Provided records »
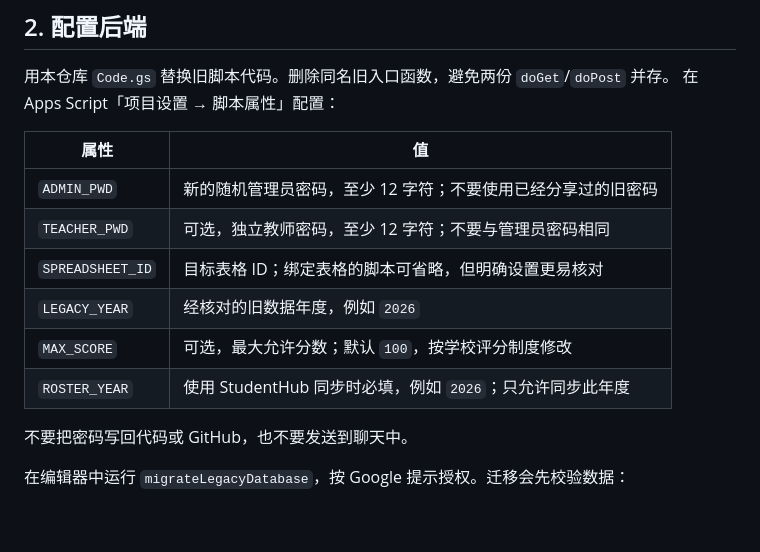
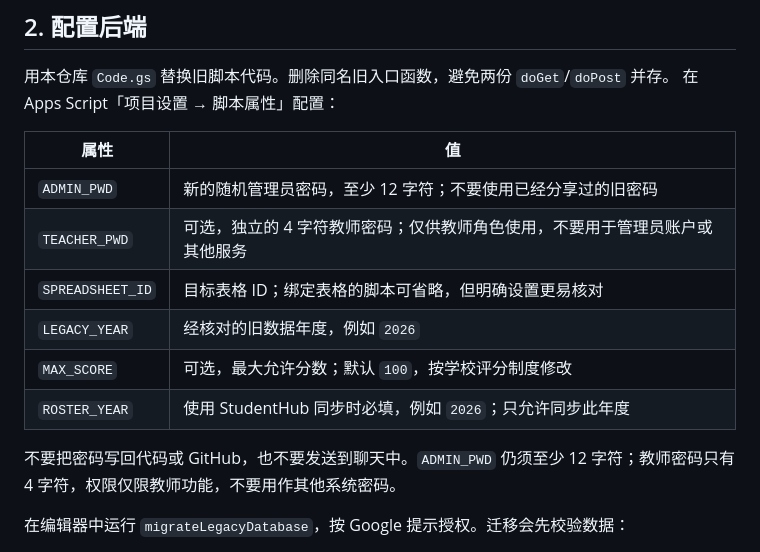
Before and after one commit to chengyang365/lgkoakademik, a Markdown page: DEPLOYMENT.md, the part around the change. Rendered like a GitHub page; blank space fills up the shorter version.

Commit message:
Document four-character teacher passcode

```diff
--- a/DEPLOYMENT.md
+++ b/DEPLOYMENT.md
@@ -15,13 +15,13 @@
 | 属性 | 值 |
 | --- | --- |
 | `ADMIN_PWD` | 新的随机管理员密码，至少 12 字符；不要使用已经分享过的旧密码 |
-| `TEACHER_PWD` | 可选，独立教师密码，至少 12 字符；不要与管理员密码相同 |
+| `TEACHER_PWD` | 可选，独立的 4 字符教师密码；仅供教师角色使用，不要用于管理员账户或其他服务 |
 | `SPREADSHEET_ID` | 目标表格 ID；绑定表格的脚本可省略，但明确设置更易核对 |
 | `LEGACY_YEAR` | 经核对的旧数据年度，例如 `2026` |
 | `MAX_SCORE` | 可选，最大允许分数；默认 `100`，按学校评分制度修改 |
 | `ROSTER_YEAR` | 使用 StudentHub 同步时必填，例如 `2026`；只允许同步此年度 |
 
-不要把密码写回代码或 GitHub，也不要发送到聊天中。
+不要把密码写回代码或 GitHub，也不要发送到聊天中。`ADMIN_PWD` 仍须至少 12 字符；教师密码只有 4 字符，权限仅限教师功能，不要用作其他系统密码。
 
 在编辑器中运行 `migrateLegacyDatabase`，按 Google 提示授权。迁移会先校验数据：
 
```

...

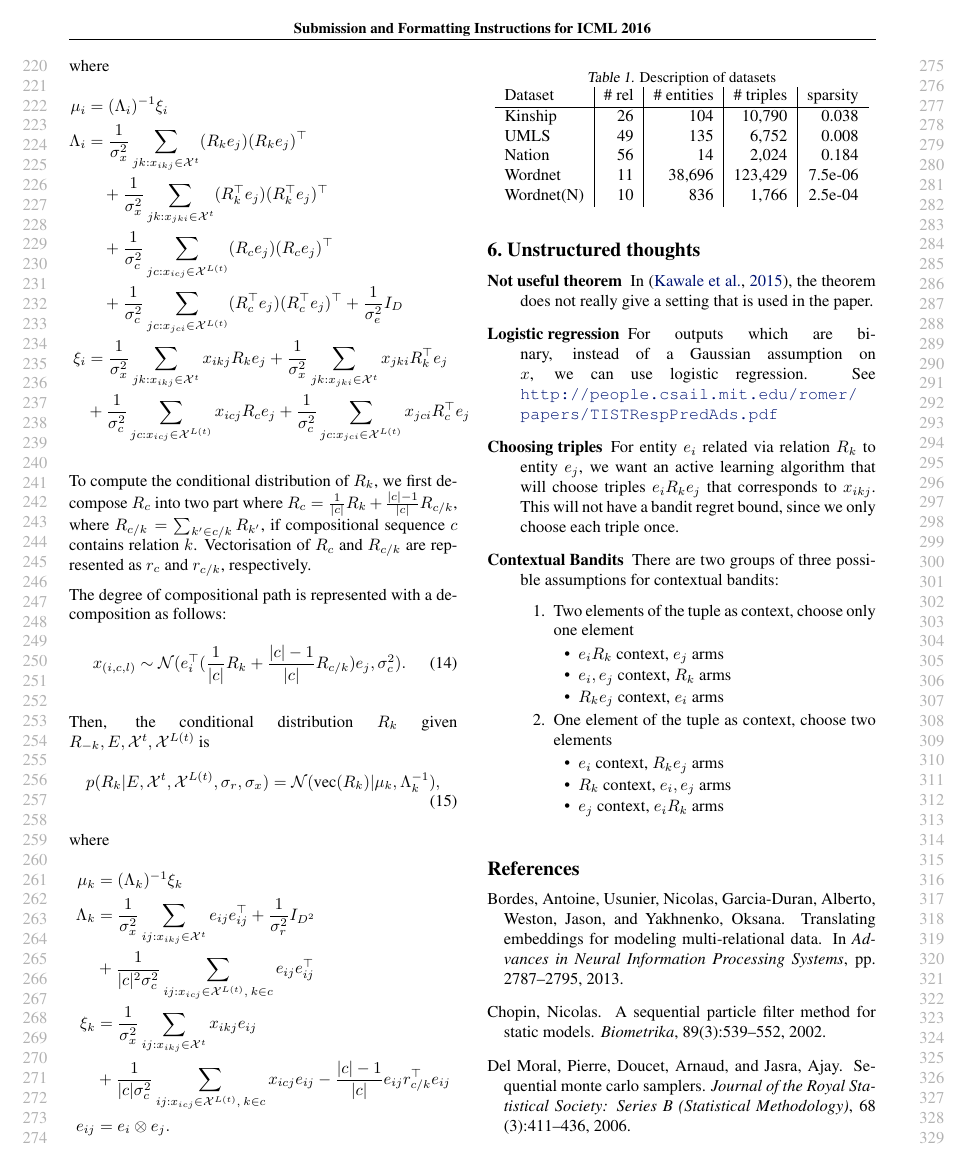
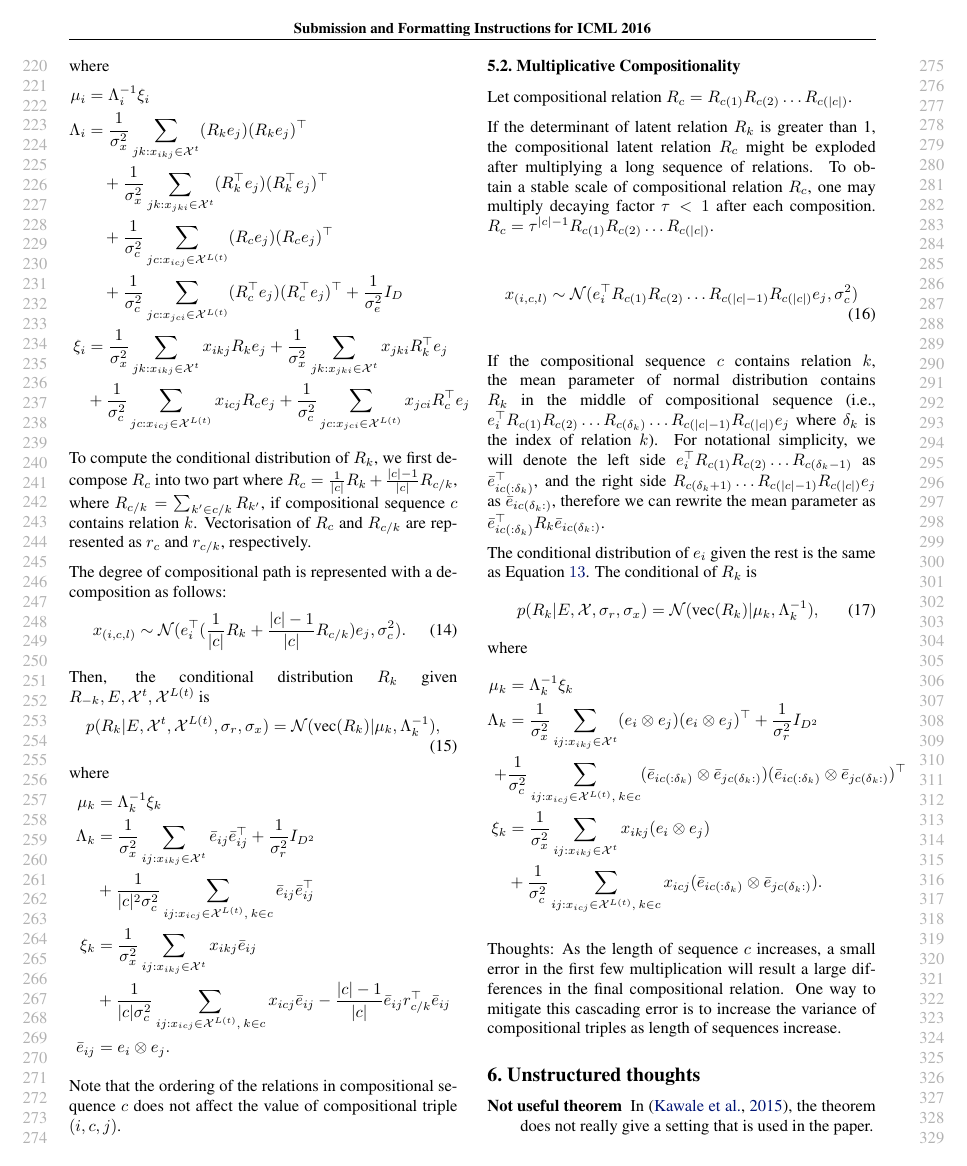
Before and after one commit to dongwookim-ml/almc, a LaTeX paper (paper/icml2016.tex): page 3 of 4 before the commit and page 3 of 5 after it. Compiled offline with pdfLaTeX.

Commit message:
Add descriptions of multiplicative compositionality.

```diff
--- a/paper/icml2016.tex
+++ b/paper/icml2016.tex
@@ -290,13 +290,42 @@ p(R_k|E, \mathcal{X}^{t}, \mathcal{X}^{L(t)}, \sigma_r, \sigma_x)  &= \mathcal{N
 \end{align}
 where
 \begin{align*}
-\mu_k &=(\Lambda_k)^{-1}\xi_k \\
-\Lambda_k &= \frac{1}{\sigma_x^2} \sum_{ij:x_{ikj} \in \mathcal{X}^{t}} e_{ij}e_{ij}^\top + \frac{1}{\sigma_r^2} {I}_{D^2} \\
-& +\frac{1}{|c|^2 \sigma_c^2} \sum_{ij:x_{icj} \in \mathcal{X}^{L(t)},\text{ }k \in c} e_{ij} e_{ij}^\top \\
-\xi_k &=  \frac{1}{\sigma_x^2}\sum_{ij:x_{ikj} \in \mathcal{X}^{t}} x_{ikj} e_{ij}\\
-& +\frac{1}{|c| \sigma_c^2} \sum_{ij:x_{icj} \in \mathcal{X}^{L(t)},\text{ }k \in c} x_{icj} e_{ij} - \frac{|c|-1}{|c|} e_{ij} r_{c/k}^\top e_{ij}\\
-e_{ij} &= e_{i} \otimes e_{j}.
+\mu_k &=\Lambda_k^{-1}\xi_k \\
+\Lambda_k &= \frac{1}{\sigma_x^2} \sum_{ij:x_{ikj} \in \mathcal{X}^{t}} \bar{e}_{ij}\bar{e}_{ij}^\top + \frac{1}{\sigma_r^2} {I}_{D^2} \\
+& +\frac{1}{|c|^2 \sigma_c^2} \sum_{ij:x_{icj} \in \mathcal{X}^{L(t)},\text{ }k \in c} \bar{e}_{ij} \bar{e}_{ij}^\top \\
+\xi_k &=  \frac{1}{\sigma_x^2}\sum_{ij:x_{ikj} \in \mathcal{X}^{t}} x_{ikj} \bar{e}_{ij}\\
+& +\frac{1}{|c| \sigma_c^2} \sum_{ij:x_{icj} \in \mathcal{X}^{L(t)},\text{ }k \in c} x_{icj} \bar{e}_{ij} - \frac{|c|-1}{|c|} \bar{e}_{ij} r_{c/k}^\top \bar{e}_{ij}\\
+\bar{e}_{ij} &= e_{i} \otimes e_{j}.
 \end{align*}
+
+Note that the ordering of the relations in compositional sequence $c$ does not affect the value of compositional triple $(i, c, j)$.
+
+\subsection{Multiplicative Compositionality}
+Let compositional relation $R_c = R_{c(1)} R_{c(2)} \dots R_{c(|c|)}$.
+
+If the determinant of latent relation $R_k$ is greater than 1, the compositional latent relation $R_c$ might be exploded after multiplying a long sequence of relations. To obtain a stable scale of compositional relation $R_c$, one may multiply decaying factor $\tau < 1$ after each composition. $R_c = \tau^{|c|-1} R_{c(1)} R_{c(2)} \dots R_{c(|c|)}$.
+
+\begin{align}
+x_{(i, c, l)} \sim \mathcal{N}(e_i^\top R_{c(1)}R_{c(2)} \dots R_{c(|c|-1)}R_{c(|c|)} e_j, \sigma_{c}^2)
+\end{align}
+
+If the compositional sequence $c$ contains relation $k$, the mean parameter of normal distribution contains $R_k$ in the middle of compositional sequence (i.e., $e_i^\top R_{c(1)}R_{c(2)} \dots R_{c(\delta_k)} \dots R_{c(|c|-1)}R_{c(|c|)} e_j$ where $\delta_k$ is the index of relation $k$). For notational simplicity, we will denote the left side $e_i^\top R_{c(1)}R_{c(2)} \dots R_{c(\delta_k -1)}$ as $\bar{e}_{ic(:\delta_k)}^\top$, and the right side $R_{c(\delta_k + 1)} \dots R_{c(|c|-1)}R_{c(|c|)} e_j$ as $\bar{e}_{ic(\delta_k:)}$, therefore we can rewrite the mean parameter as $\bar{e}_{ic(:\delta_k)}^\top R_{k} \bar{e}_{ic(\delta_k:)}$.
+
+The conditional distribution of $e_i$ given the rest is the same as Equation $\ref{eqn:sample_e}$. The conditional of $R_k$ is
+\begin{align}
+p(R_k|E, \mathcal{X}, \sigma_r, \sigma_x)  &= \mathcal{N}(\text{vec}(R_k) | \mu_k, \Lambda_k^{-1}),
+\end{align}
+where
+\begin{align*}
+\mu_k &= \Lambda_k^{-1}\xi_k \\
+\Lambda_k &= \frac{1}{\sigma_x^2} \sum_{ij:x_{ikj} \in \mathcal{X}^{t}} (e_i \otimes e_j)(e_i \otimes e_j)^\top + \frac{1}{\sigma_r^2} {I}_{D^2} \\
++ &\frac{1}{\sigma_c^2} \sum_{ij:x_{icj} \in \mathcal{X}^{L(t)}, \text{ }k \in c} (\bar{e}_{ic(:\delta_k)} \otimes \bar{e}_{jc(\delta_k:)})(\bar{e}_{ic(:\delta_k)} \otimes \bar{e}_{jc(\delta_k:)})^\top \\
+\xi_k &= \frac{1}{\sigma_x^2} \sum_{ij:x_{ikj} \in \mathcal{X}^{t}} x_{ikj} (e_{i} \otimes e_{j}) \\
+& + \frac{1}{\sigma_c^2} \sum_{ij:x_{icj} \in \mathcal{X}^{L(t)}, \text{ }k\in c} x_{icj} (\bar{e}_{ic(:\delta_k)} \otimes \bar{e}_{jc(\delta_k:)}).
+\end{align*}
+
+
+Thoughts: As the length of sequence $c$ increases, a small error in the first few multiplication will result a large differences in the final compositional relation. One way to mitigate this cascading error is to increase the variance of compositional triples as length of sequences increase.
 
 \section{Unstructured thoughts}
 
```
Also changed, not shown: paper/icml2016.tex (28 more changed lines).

* * *

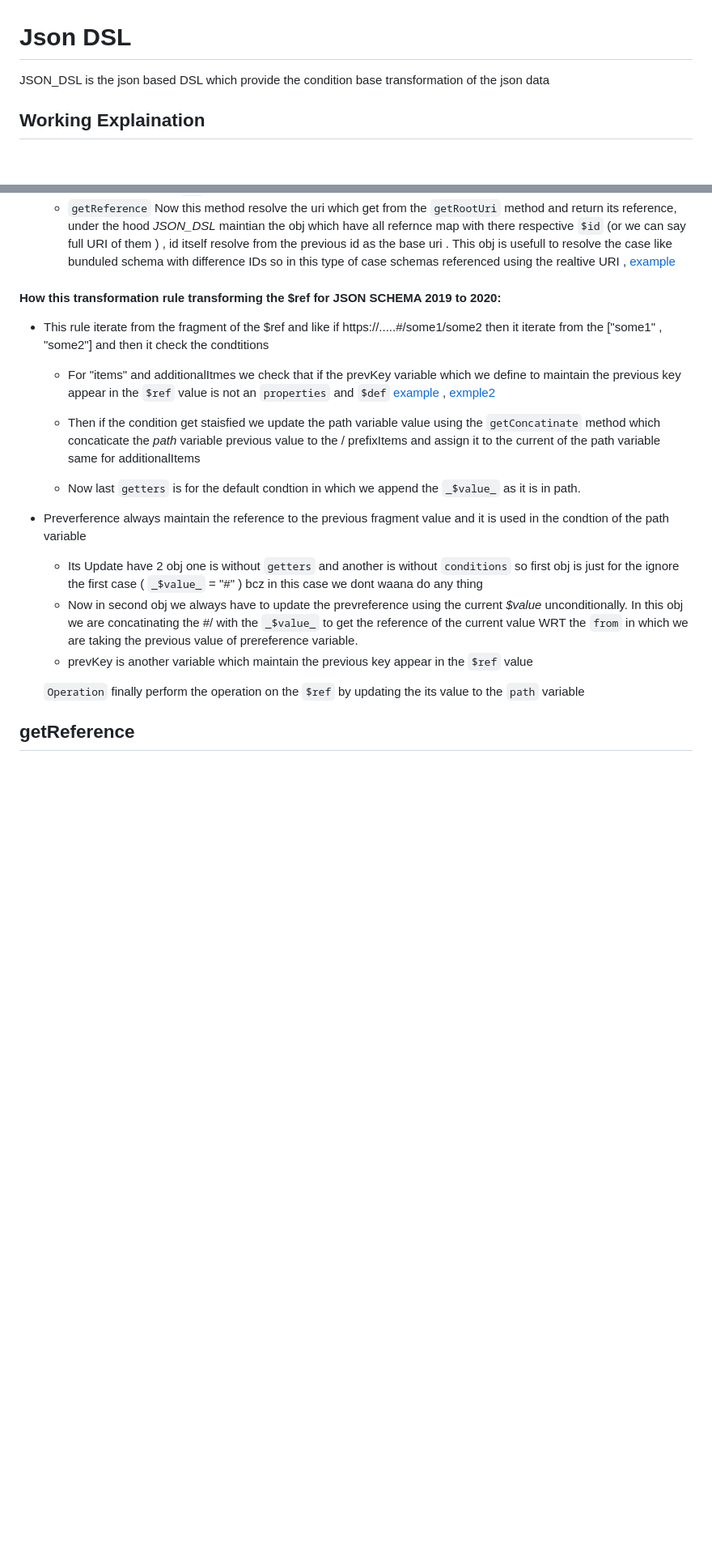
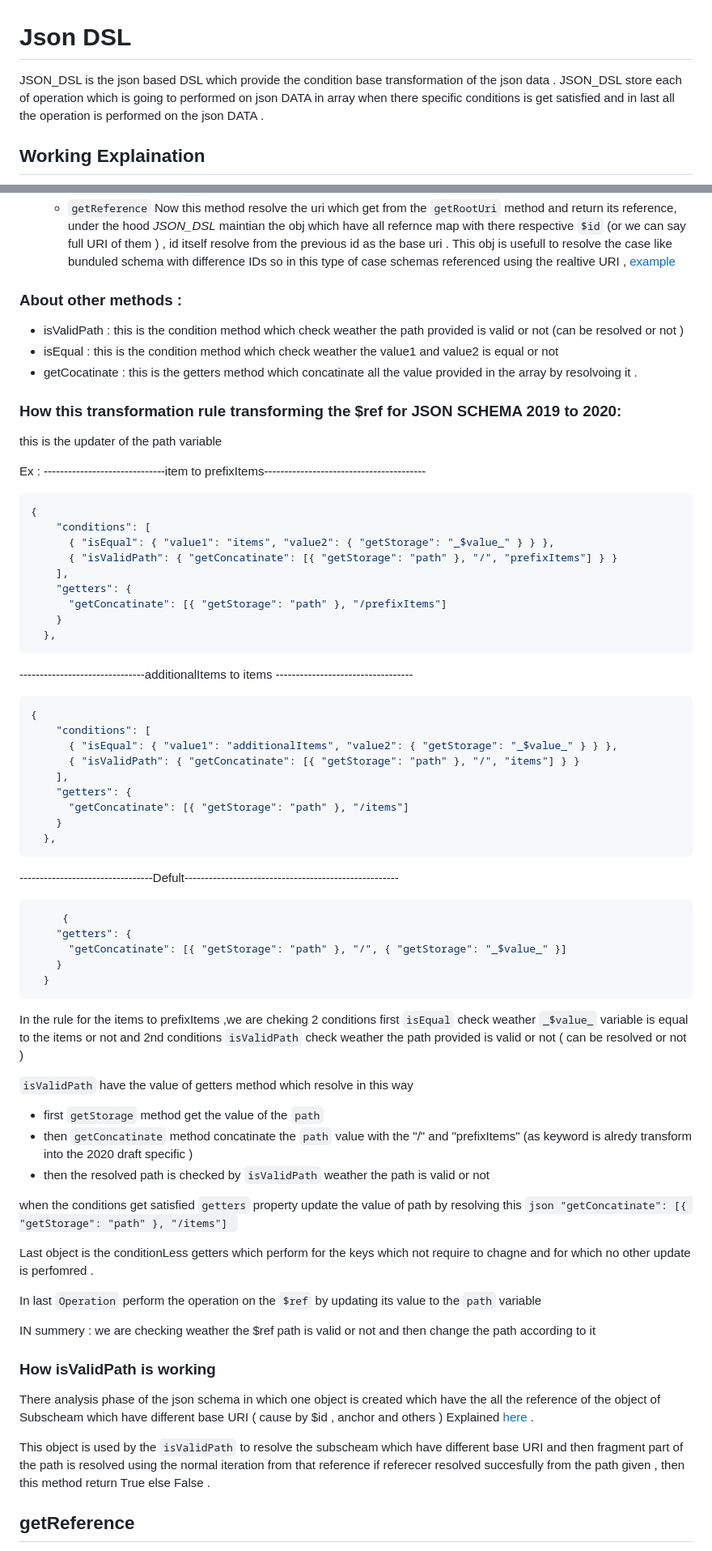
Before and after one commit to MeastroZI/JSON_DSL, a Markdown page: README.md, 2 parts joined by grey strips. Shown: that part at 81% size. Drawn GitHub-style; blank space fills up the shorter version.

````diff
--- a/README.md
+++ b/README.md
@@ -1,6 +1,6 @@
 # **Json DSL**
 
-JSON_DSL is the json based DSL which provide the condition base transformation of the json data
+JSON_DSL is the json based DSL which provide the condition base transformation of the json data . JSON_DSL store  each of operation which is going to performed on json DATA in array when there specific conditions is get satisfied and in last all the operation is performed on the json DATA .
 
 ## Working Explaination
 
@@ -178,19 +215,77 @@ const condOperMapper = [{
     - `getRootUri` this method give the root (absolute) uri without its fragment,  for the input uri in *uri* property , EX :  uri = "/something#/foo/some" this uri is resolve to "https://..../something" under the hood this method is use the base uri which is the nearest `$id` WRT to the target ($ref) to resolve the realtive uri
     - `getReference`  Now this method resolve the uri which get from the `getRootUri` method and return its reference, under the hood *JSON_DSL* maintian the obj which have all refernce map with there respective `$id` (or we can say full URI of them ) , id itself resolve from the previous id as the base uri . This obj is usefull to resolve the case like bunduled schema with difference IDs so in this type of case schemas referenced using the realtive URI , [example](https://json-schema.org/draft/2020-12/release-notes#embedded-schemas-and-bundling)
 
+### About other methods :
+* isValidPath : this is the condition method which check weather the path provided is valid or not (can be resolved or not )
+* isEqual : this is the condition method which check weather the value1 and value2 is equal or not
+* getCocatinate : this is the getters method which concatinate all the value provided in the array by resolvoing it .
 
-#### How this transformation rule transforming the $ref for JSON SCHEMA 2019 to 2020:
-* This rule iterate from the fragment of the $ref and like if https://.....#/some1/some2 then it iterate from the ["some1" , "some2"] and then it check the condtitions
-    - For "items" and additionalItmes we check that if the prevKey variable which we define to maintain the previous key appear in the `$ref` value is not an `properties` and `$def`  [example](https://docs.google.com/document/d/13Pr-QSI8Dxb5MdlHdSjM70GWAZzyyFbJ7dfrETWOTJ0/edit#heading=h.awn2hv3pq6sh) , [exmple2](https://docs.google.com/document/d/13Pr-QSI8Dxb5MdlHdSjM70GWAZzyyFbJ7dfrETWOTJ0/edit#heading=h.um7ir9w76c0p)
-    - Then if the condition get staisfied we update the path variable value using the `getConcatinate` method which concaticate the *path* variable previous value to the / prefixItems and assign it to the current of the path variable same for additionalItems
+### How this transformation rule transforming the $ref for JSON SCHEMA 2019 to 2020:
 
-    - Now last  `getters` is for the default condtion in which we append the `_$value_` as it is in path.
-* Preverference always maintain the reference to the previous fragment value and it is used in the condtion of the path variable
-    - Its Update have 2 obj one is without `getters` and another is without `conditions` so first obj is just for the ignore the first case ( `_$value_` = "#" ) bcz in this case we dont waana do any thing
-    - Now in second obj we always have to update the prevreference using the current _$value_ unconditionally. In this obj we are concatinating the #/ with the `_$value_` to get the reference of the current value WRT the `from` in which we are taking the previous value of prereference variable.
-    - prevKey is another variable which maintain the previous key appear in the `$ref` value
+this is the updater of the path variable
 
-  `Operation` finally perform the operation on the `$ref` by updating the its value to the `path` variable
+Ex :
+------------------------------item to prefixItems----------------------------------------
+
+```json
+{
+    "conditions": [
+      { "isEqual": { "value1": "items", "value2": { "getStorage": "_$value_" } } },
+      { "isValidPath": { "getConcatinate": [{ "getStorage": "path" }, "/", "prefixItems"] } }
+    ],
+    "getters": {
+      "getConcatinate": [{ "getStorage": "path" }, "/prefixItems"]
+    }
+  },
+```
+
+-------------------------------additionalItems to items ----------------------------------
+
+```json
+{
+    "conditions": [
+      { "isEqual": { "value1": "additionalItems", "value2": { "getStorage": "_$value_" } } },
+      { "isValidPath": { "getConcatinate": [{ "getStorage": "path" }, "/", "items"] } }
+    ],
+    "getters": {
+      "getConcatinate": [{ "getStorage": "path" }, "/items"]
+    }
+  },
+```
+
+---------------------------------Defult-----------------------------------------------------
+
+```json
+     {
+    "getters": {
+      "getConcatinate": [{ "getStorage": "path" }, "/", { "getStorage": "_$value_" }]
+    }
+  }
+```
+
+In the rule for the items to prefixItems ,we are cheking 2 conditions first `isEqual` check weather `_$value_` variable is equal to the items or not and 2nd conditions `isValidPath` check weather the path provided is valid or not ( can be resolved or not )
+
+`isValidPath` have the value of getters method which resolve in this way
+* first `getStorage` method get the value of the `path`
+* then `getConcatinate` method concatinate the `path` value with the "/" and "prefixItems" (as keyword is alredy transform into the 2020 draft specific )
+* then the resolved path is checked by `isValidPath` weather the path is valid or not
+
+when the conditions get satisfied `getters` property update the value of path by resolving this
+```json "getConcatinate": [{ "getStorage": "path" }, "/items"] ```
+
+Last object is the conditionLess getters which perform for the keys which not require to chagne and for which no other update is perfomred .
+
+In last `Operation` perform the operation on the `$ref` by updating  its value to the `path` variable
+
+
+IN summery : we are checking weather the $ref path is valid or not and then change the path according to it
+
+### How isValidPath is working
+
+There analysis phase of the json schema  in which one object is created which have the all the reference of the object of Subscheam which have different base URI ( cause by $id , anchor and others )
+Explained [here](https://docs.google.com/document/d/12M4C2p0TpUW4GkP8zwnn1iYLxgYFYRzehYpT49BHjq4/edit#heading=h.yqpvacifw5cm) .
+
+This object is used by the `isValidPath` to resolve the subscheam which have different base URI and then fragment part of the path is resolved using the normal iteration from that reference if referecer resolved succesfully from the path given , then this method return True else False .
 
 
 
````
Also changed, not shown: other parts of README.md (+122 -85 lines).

What is needed » Scanning the data above, copy out every line where "align" is found.

Response box »
 \end{align}
 \begin{align*}
 \end{align*}
+\begin{align}
+\end{align}
+\begin{align}
+\end{align}
+\begin{align*}
+\end{align*}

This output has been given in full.